The archon smiled. “You are not alone, in your task. There are others, here and near, that can aid you. Find them. Speak with them. Learn from them. As they will learn from you.”
Chmira stood, her wings spread wide for a moment, and then folding behind her back. Her soft golden glow began to suffuse the golden glow of the fog.
Eedrick said, “Wait! I've so many questions!”
The archon's glow merged with the fog, and he could no longer see her. “You must walk a fine line, Eedrick Tomol. Balance the needs of your peoples, with the needs of Elinthar's creatures. You have my blessing. You have His.”
And she was gone.
Eedrick looked at his hands. Just below the surface, he could feel… something. He stood up, and instinctively touched his hand to his cheek, to the drying blood from the tanystropheus' tooth-wound.
A spark of green lightning leapt from his hand, to his cheek. The spark threw all of his hair out away from his body, electrifying him with its current. The lightning continued to flow, burning and coursing through him, leaping deep within the tissue of his cheek.
He felt it. The individual cells of his skin were responding to the wound. Sending messages to one another. Encouraging one another to proliferate. Working quickly – but only as quickly as possible. There were many fail-safes involved, to prevent the proliferation from being too hasty. The cell bodies themselves were easy to replicate – it happened quickly.
But the heart of the cell, its nucleus, contained a billion years worth of information, and more. The genetic information for forming a whole human being – for forming Eedrick Tomol. Duplicating that information, and passing it to divided cells – that was the crux of the healing's slowness. The reason for the slowness of the healing.

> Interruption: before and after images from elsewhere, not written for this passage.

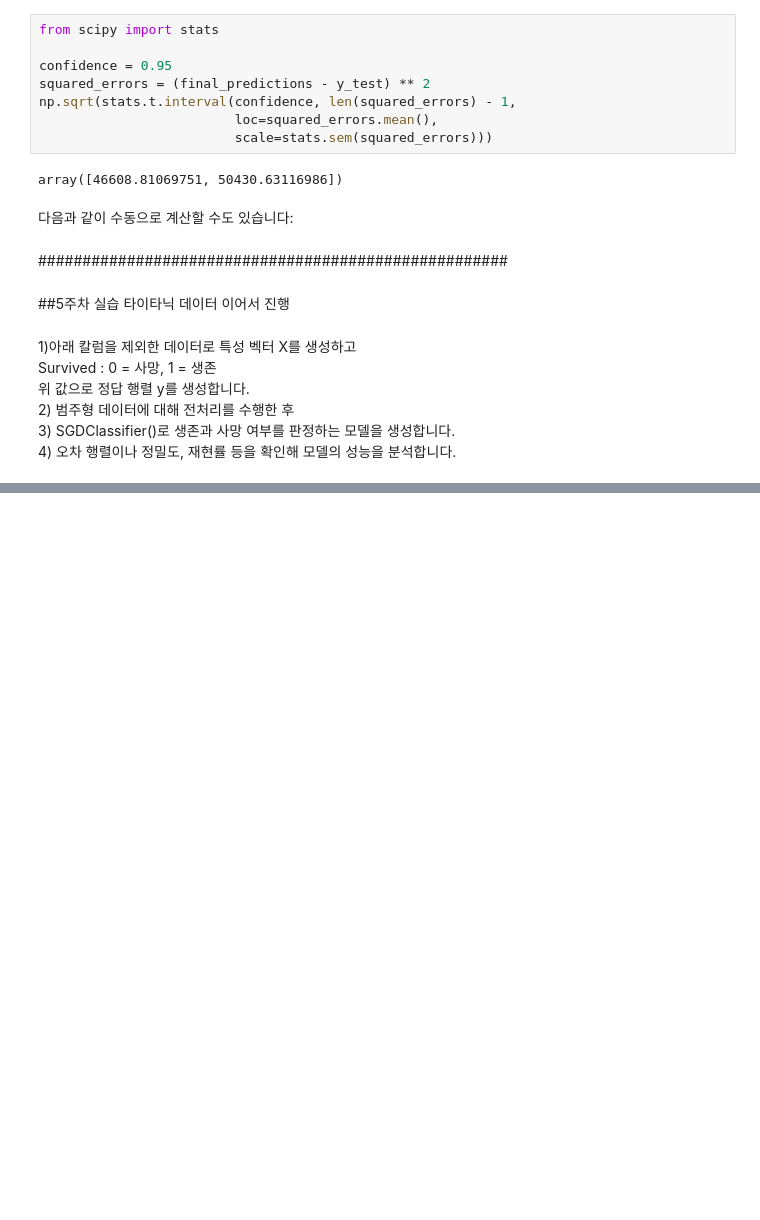
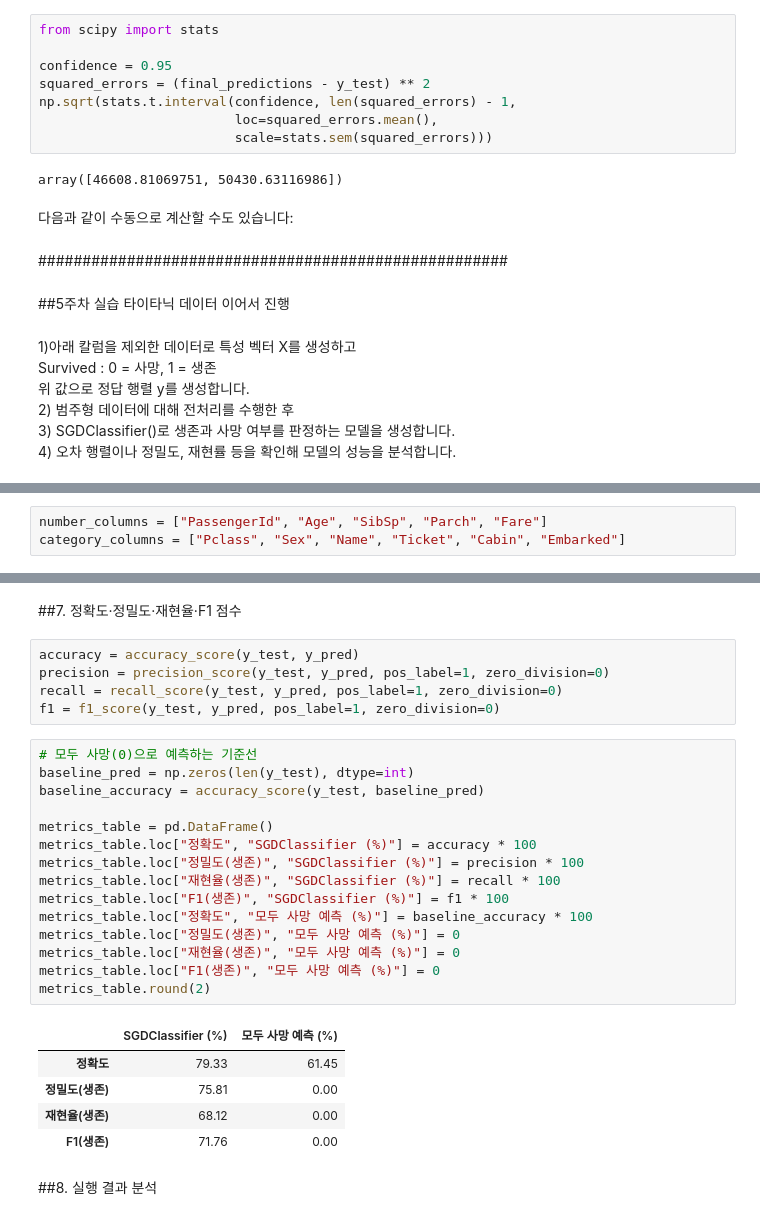
Before and after one commit to ssukk99/handson-ml2, a Jupyter notebook: 02_end_to_end_machine_learning_project.ipynb, the cells around one changed output, grey strips where cells are left out. Saved outputs shown, nothing was run; the diff lists cells and outputs as text; blank space fills up the shorter version.

```diff
--- a/02_end_to_end_machine_learning_project.ipynb
+++ b/02_end_to_end_machine_learning_project.ipynb
@@ -1701,0 +1759,3 @@ Survived : 0 = 사망, 1 = 생존
+# %%
+number_columns = ["PassengerId", "Age", "SibSp", "Parch", "Fare"]
+category_columns = ["Pclass", "Sex", "Name", "Ticket", "Cabin", "Embarked"]
@@ -1701,0 +1874,30 @@ Survived : 0 = 사망, 1 = 생존
+# %% [markdown]
+##7. 정확도·정밀도·재현율·F1 점수
+# %%
+accuracy = accuracy_score(y_test, y_pred)
+precision = precision_score(y_test, y_pred, pos_label=1, zero_division=0)
+recall = recall_score(y_test, y_pred, pos_label=1, zero_division=0)
+f1 = f1_score(y_test, y_pred, pos_label=1, zero_division=0)
+# %%
+# 모두 사망(0)으로 예측하는 기준선
+baseline_pred = np.zeros(len(y_test), dtype=int)
+baseline_accuracy = accuracy_score(y_test, baseline_pred)
+
+metrics_table = pd.DataFrame()
+metrics_table.loc["정확도", "SGDClassifier (%)"] = accuracy * 100
+metrics_table.loc["정밀도(생존)", "SGDClassifier (%)"] = precision * 100
+metrics_table.loc["재현율(생존)", "SGDClassifier (%)"] = recall * 100
+metrics_table.loc["F1(생존)", "SGDClassifier (%)"] = f1 * 100
+metrics_table.loc["정확도", "모두 사망 예측 (%)"] = baseline_accuracy * 100
+metrics_table.loc["정밀도(생존)", "모두 사망 예측 (%)"] = 0
+metrics_table.loc["재현율(생존)", "모두 사망 예측 (%)"] = 0
+metrics_table.loc["F1(생존)", "모두 사망 예측 (%)"] = 0
+metrics_table.round(2)
+# %% [output]
+|  | SGDClassifier (%) | 모두 사망 예측 (%) |
+| 정확도 | 79.33 | 61.45 |
+| 정밀도(생존) | 75.81 | 0.00 |
+| 재현율(생존) | 68.12 | 0.00 |
+| F1(생존) | 71.76 | 0.00 |
+# %% [markdown]
+##8. 실행 결과 분석
```
Also changed, not shown: parts of 17 cells of this notebook.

The green spark of lightning reached deep within each cell. It reached within the nucleus, guarding it, sheppherding the replication of so much information. Speeding it up. Faster.
Eedrick saw in his mind's eye beautiful helices and lattices splitting apart at the speed of thought, and being rebound together with green, healing energy.
In the time it took him to draw a gasp, from the shock of the spark, it was done. He pulled his hand from his cheek, and then put it back. Feeling the skin.
His hair was still standing straight out, bushy. His fingers traced along the scar. It felt as though it were old – years old. And healed. His nose. He touched his nose, and the swelling was gone. The bone and cartilage already knit into a new whole.
Eedrick Tomol dropped to his knees, and touched his forehead to the damp stones. “Elinthar, God of the Hunt. I take the title of esparases katal upon myself. Druid. Ranger.”